Super Bowl smackdown

The best Super Bowl preview you’ll read:

Compared to America’s official secular holidays (the Fourth of July and Thanksgiving), honoring America’s founding or the importance of family seems like work next to “Super Bowl Sunday,” which goes to all the effort of honoring itself. After even a perfunctory amount of pregame feature pieces, anyone watching will know how much the average seat cost, in order to reinforce the specialness of attendance. Pregame and halftime performers are introduced with a citation of the number of records they have sold, in case you are unaware of the rare cost of the treat.

More specifically, one guest at every party will have memorized the statistic printed in that morning’s paper and repeated on every pregame show indicating exactly how much 30 seconds of commercial airtime cost during the game. Despite the lack of creativity in the vast majority of commercials, many people watch the game solely to see how much money was spent selling them products, leading to the inevitable curse hurled at the screen, “Four-point-five million dollars for that?” This is serious business, and we are seriously invested, regardless of the fact that this is the act of insane people—like bitching not about the existence of Muzak, but because your favorite shoegaze band isn’t being played when the local cable company customer-service flunky puts you on hold.

At every step of the way, someone should laugh at this, and at every step of the way, every person involved in serving you this spectacle will completely fail to accomplish this basic human function.
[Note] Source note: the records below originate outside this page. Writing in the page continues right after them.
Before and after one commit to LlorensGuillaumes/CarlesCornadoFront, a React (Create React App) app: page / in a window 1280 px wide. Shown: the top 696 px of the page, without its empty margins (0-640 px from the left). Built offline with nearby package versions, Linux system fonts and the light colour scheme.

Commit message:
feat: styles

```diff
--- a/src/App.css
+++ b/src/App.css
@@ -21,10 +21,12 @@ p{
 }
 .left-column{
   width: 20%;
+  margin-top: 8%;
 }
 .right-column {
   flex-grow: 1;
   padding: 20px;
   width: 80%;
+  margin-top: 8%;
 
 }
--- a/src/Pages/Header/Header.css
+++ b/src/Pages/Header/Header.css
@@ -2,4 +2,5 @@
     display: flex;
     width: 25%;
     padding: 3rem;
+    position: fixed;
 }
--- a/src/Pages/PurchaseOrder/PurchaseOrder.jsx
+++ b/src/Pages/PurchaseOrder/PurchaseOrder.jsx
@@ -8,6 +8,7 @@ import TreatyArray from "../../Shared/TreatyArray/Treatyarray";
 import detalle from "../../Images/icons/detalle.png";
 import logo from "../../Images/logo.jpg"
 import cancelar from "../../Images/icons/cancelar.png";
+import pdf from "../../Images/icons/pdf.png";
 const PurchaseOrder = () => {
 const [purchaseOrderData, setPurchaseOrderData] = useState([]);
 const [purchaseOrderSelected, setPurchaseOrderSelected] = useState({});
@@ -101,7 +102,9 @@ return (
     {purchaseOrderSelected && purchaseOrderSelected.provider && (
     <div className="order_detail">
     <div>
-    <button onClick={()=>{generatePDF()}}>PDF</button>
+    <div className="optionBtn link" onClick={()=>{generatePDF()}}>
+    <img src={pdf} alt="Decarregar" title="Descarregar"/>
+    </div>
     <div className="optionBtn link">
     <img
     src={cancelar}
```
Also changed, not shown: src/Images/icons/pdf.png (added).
The NFL is all business at every given moment, because of that very serious $7 billion annual cost to the networks that broadcast it and are the primary source of “adversarial” journalism about it. On a workaday basis, this elevates insignificant bullshit like coaching and “game plans” to geopolitical high art, like two kids playing Risk thinking they are Talleyrand and Metternich about to vanquish Napoleon and establish the Concert of Europe.
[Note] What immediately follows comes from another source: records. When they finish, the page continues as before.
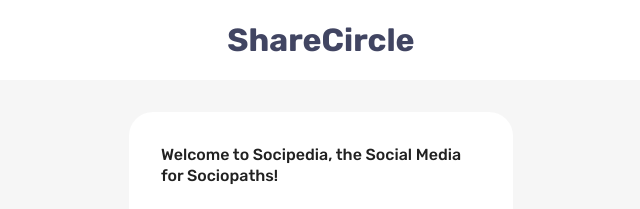
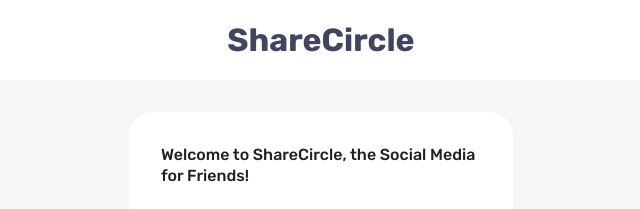
Before and after one commit to shreyanshxyz/ShareCircle-Frontend, a React (Vite) app: page / in a window 1280 px wide. Shown: the top 209 px of the page, without its empty margins (319-959 px from the left). Built offline with nearby package versions, Linux system fonts and the light colour scheme.

Commit message:
Minor bug fixes

```diff
--- a/src/scenes/loginPage/index.jsx
+++ b/src/scenes/loginPage/index.jsx
@@ -25,7 +25,7 @@ const LoginPage = () => {
         backgroundColor={theme.palette.background.alt}
       >
         <Typography fontWeight="500" variant="h5" sx={{ mb: "1.5rem" }}>
-          Welcome to Socipedia, the Social Media for Sociopaths!
+          Welcome to ShareCircle, the Social Media for Friends!
         </Typography>
         <Form />
       </Box>
```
When actual news breaks, the integration of the NFL as entertainment with its own reporting wing becomes unmistakable. At this point, Sports Illustrated‘s Peter King can’t speak when NFL Commissioner Roger Goodell is drinking a glass of water. ESPN’s Adam Schefter initially responded to Goodell’s preposterous two-game suspension of Ray Rice for knocking out his fiancée Janay by asking, “Was the Commissioner lenient enough?” There were, after all, the hundreds of thousands of people paying for fantasy leagues for whom Rice’s existence manifested solely as someone Starting or Not Starting in the NFL.